Drug Withdrawal And Detox Symptoms
Common withdrawal symptoms associated with a drug detox include:
- • Fatigue
- • Mood swings
- • Agitation
- • Paranoia
- • Anxiety
- • Feeling cold
- • Sweats
- • Shaking
- • Watery eyes and nose
- • Feeling sick
- • Cravings (for drugs)
- • Bone or joint pain
- • Stomach and digestive issues
You may find that you experience only some of these symptoms. The symptoms you feel when undertaking a drug detox will depend on the substance you were previously taking. It is always important to undertake a detox in a controlled and safe environment.
What Happens When I Detox From Opiate Drugs?
If you are addicted to an opiate drug such as heroin, it is important to consider detoxing as an in-patient in a medically-controlled environment. As part of an opiate drug detox, opiate substitutes such as buprenorphine are administered to help patients cope with painful withdrawal symptoms.
The detox should last up to 14 days, although this will depend on the severity of your addiction. In some cases, heroin addicts receive doses of methadone, before then being detoxed off of it. This can be a lengthy process, depending on how much you are dependent on the drug.
What Are My Drug Detox Options?
There are three main routes a person can take in pursuing a drug detox:
The cold turkey method: This is where a person suddenly stops taking drugs, removing them from their system rapidly, without taking any medications to ease their withdrawal symptoms. Withdrawal symptoms using this method can be very uncomfortable and even life-threatening in extreme cases.
The short-term drug detox: This method involves a stint in rehab for up to a week, following a medically assessed detox programme. After this, most people leave rehab without following the full rehabilitation programme.
The long-term detox: This method is known to be more effective and can last anywhere from 2 weeks to 28 days. A patient typically follows a detox under medical supervision, before entering rehabilitation therapy to help them tackle the emotional and psychological issues related to their addiction.
If you need help deciding on the kind of detox you require, contact us today at Action Rehab on [phone].
Drug Detox At Home
Many people have fears or concerns about checking into a residential rehab facility, preferring to have a home drug detox instead. Generally speaking, many doctors and medical professionals advise against home detoxing and going ‘cold turkey’, and will not prescribe medications that will allow you to detox from home.
Doing a drug detox from home can be very dangerous because of the impact withdrawal symptoms could have on your body.
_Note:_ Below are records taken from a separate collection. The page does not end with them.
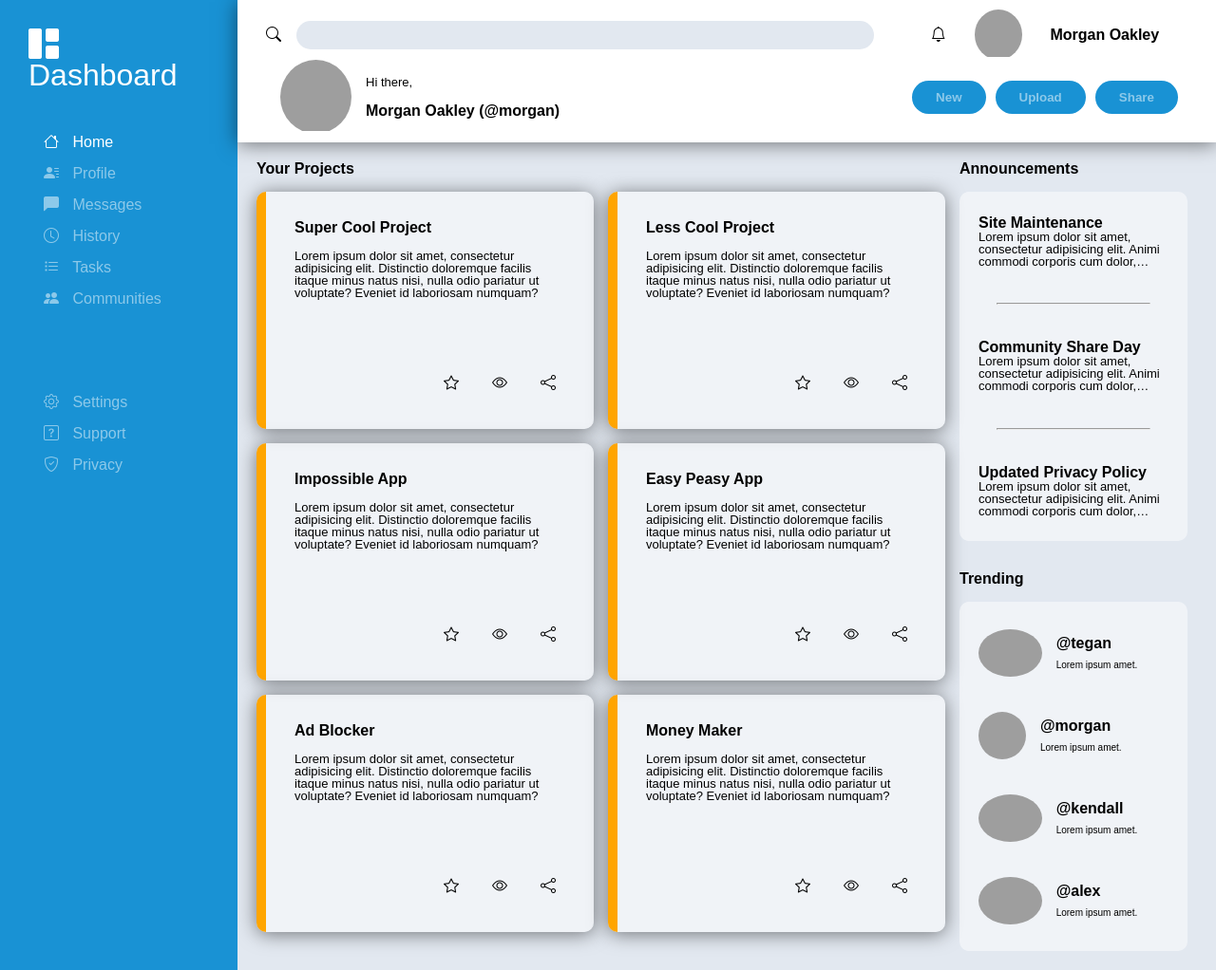
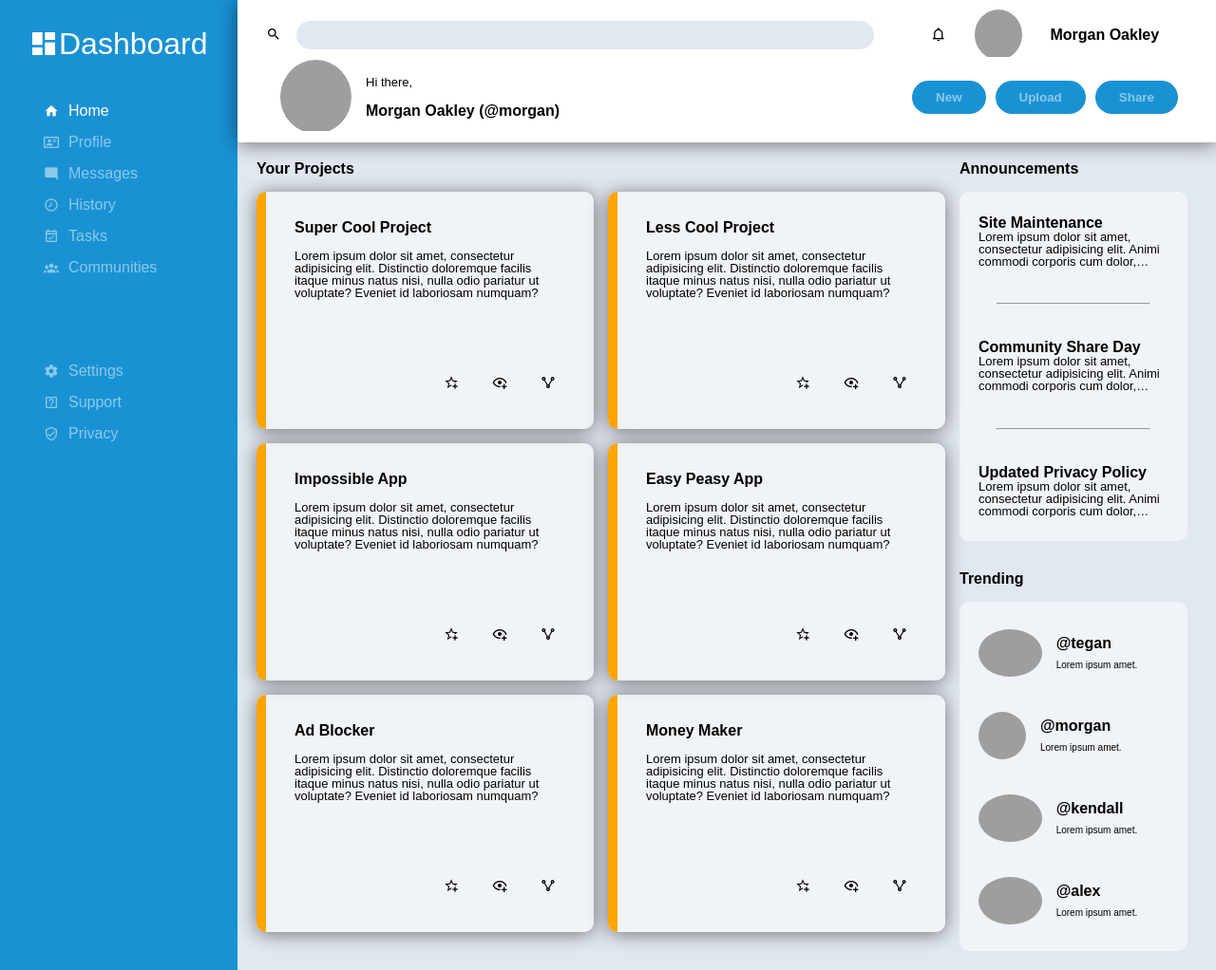
Before and after one commit to Lokki68/odin_admin_dashboard, a plain HTML site: page index.html in a window 1280 px wide. Shown: the whole page at 95% size. Drawn offline with nearby package versions, Linux system fonts and the light colour scheme; grey boxes are pictures that could not be loaded.

Commit message:
change icons
change bootstrap icons to  material icons

```diff
--- a/index.html
+++ b/index.html
@@ -8,7 +8,7 @@
 	<meta http-equiv='X-UA-Compatible'
 	      content='ie=edge'
 	>
-	<link rel="stylesheet" href="https://cdn.jsdelivr.net/npm/bootstrap-icons@1.11.3/font/bootstrap-icons.min.css">	<link rel='stylesheet'
+	<link rel="stylesheet" href="https://cdn.jsdelivr.net/npm/@mdi/font@7.4.47/css/materialdesignicons.min.css">	<link rel='stylesheet'
 	      href='reset.css'
 	>
 	<link rel='stylesheet'
@@ -21,46 +21,46 @@
 
 	<div class='sidebar'>
 		<div class='title'>
-			<i class="bi bi-grid-1x2-fill"></i>
+			<span class="mdi mdi-view-dashboard"></span>
 			Dashboard
 		</div>
 		<ul class='nav'>
 			<li class='nav_item active' >
-				<i class="bi bi-house"></i>
+				<span class="mdi mdi-home"></span>
 				Home
 			</li>
 			<li class='nav_item' >
-				<i class="bi bi-person-lines-fill"></i>
+				<span class="mdi mdi-card-account-details-outline"></span>
 				Profile
 			</li>
 			<li class='nav_item'>
-				<i class="bi bi-chat-left-fill"></i>
+				<span class="mdi mdi-message-reply"></span>
 				Messages
 			</li >
 			<li class='nav_item'>
-				<i class="bi bi-clock"></i>
+				<span class="mdi mdi-clock-time-eight-outline"></span>
 				History
 			</li >
 			<li class='nav_item'>
-				<i class="bi bi-list-task"></i>
+				<span class="mdi mdi-calendar-check-outline"></span>
 				Tasks
 			</li >
 			<li class='nav_item'>
-				<i class="bi bi-people-fill"></i>
+				<span class="mdi mdi-account-group"></span>
 				Communities
 			</li >
 		</ul>
 		<ul class='user_nav'>
 			<li class='user_nav_item'>
-				<i class="bi bi-gear"></i>
+				<span class="mdi mdi-cog"></span>
 				Settings
 			</li >
 			<li class='user_nav_item'>
-				<i class="bi bi-question-square"></i>
+				<span class="mdi mdi-help-box-outline"></span>
 				Support
 			</li >
 			<li class='user_nav_item'>
-				<i class="bi bi-shield-check"></i>
+				<span class="mdi mdi-shield-check-outline"></span>
 				Privacy
 			</li >
 		</ul>
@@ -69,7 +69,7 @@
 		<div class='search_container'>
 			<div class='search_bar'>
 				<label for='search'>
-					<i class="bi bi-search"></i>
+					<span class="mdi mdi-magnify"></span>
 				</label >
 				<input type='text'
 				       name='search'
@@ -78,8 +78,8 @@
 			</div>
 			<div class='user_notifications'>
 				<div class='alert_icon'>
-					<i class="bi bi-bell"></i>
-					<i class="bi bi-bell-fill"></i>
+					<span class="mdi mdi-bell-outline"></span>
+					<span class="mdi mdi-bell-ring-outline"></span>
 				</div>
 				<div class='user_picture'>
 					<img src='https://i.pravatar.cc/50'
@@ -121,9 +121,9 @@
 						<p>Lorem ipsum dolor sit amet, consectetur adipisicing elit. Distinctio doloremque facilis itaque minus natus nisi, nulla odio pariatur ut voluptate? Eveniet id laboriosam numquam?</p>
 					</div>
 					<div class='actions'>
-						<i class="bi bi-star"></i>
-						<i class="bi bi-eye"></i>
-						<i class='bi bi-share' ></i>
+						<span class="mdi mdi-star-plus-outline"></span>
+						<span class="mdi mdi-eye-plus-outline"></span>
+						<span class="mdi mdi-share-variant-outline mdi-rotate-270"></span>
 					</div>
 				</div>
 
@@ -133,9 +133,9 @@
 						<p>Lorem ipsum dolor sit amet, consectetur adipisicing elit. Distinctio doloremque facilis itaque minus natus nisi, nulla odio pariatur ut voluptate? Eveniet id laboriosam numquam?</p>
 					</div>
 					<div class='actions'>
-						<i class="bi bi-star"></i>
-						<i class="bi bi-eye"></i>
-						<i class='bi bi-share' ></i>
+						<span class="mdi mdi-star-plus-outline"></span>
+						<span class="mdi mdi-eye-plus-outline"></span>
+						<span class="mdi mdi-share-variant-outline mdi-rotate-270"></span>
 					</div>
 				</div>
 
@@ -145,9 +145,9 @@
 						<p>Lorem ipsum dolor sit amet, consectetur adipisicing elit. Distinctio doloremque facilis itaque minus natus nisi, nulla odio pariatur ut voluptate? Eveniet id laboriosam numquam?</p>
 					</div>
 					<div class='actions'>
-						<i class="bi bi-star"></i>
-						<i class="bi bi-eye"></i>
-						<i class='bi bi-share' ></i>
+						<span class="mdi mdi-star-plus-outline"></span>
+						<span class="mdi mdi-eye-plus-outline"></span>
+						<span class="mdi mdi-share-variant-outline mdi-rotate-270"></span>
 					</div>
 				</div>
 
@@ -157,9 +157,9 @@
 						<p>Lorem ipsum dolor sit amet, consectetur adipisicing elit. Distinctio doloremque facilis itaque minus natus nisi, nulla odio pariatur ut voluptate? Eveniet id laboriosam numquam?</p>
 					</div>
 					<div class='actions'>
-						<i class="bi bi-star"></i>
-						<i class="bi bi-eye"></i>
-						<i class='bi bi-share' ></i>
+						<span class="mdi mdi-star-plus-outline"></span>
+						<span class="mdi mdi-eye-plus-outline"></span>
+						<span class="mdi mdi-share-variant-outline mdi-rotate-270"></span>
 					</div>
 				</div>
 
@@ -169,9 +169,9 @@
 						<p>Lorem ipsum dolor sit amet, consectetur adipisicing elit. Distinctio doloremque facilis itaque minus natus nisi, nulla odio pariatur ut voluptate? Eveniet id laboriosam numquam?</p>
 					</div>
 					<div class='actions'>
-						<i class="bi bi-star"></i>
-						<i class="bi bi-eye"></i>
-						<i class='bi bi-share' ></i>
+						<span class="mdi mdi-star-plus-outline"></span>
+						<span class="mdi mdi-eye-plus-outline"></span>
+						<span class="mdi mdi-share-variant-outline mdi-rotate-270"></span>
 					</div>
 				</div>
 
@@ -181,9 +181,9 @@
 						<p>Lorem ipsum dolor sit amet, consectetur adipisicing elit. Distinctio doloremque facilis itaque minus natus nisi, nulla odio pariatur ut voluptate? Eveniet id laboriosam numquam?</p>
 					</div>
 					<div class='actions'>
-						<i class="bi bi-star"></i>
-						<i class="bi bi-eye"></i>
-						<i class='bi bi-share' ></i>
+						<span class="mdi mdi-star-plus-outline"></span>
+						<span class="mdi mdi-eye-plus-outline"></span>
+						<span class="mdi mdi-share-variant-outline mdi-rotate-270"></span>
 					</div>
 				</div>
 			</div>
--- a/style.css
+++ b/style.css
@@ -44,6 +44,7 @@ body {
     padding: 30px 30px;
 
     .title {
+        display: flex;
         color: var(--accent-font-color);
         font-size: 2rem;
     }
@@ -54,6 +55,7 @@ body {
             cursor: pointer;
             margin: 1rem;
             transition: color .2s ease-in-out;
+            display: flex;
 
 
             &.active {
@@ -64,7 +66,7 @@ body {
                 color: var(--accent-font-color)
             }
 
-            i {
+            span {
                 margin-right: 10px;
             }
         }
@@ -111,15 +113,15 @@ body {
             justify-content: space-evenly;
 
             .alert_icon {
-                i {
-                    &.bi-bell-fill { display: none; }
-                    &.bi-bell { display: block; }
+                span {
+                    &.mdi-bell-ring-outline { display: none; }
+                    &.mdi-bell-outline { display: block; }
                 }
 
                 &.active {
-                    i {
-                        &.bi-bell-fill { display: block; color: red;}
-                        &.bi-bell { display: none; }
+                    span {
+                        &.mdi-bell-ring-outline { display: block; color: red;}
+                        &.mdi-bell-outline { display: none; }
                     }
                 }
             }
@@ -241,7 +243,7 @@ body {
                 justify-content: flex-end;
                 gap: 15px;
 
-                i {
+                span {
                     cursor: pointer;
                     background: transparent;
                     padding: 10px;
```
If the symptoms are severe, you are more likely to want to take greater amounts of drugs to ease the symptoms, thereby further increasing your risk of overdose.
The benefits of a drug detox in a controlled medical facility include:
- • Personalised medical care
- • Safe and comforting surroundings
- • Assisted detox and rehabilitation programmes
- • Mindfulness activities
- • Family therapy
- • Personal 1:1 counselling
- • Self-care and drug awareness workshops
- • Increased chance of successful detox and recovery
- • Aftercare plan
Whether you are thinking of entering rehab yourself for a drug detox, or are reading this because you are concerned about the welfare of someone you love, we can help at Action Rehab.
We work with rehab clinics across the UK to help patients find detox and rehab services for drug addiction. Get in touch with us today to see how we can find detox services that are suitable for you.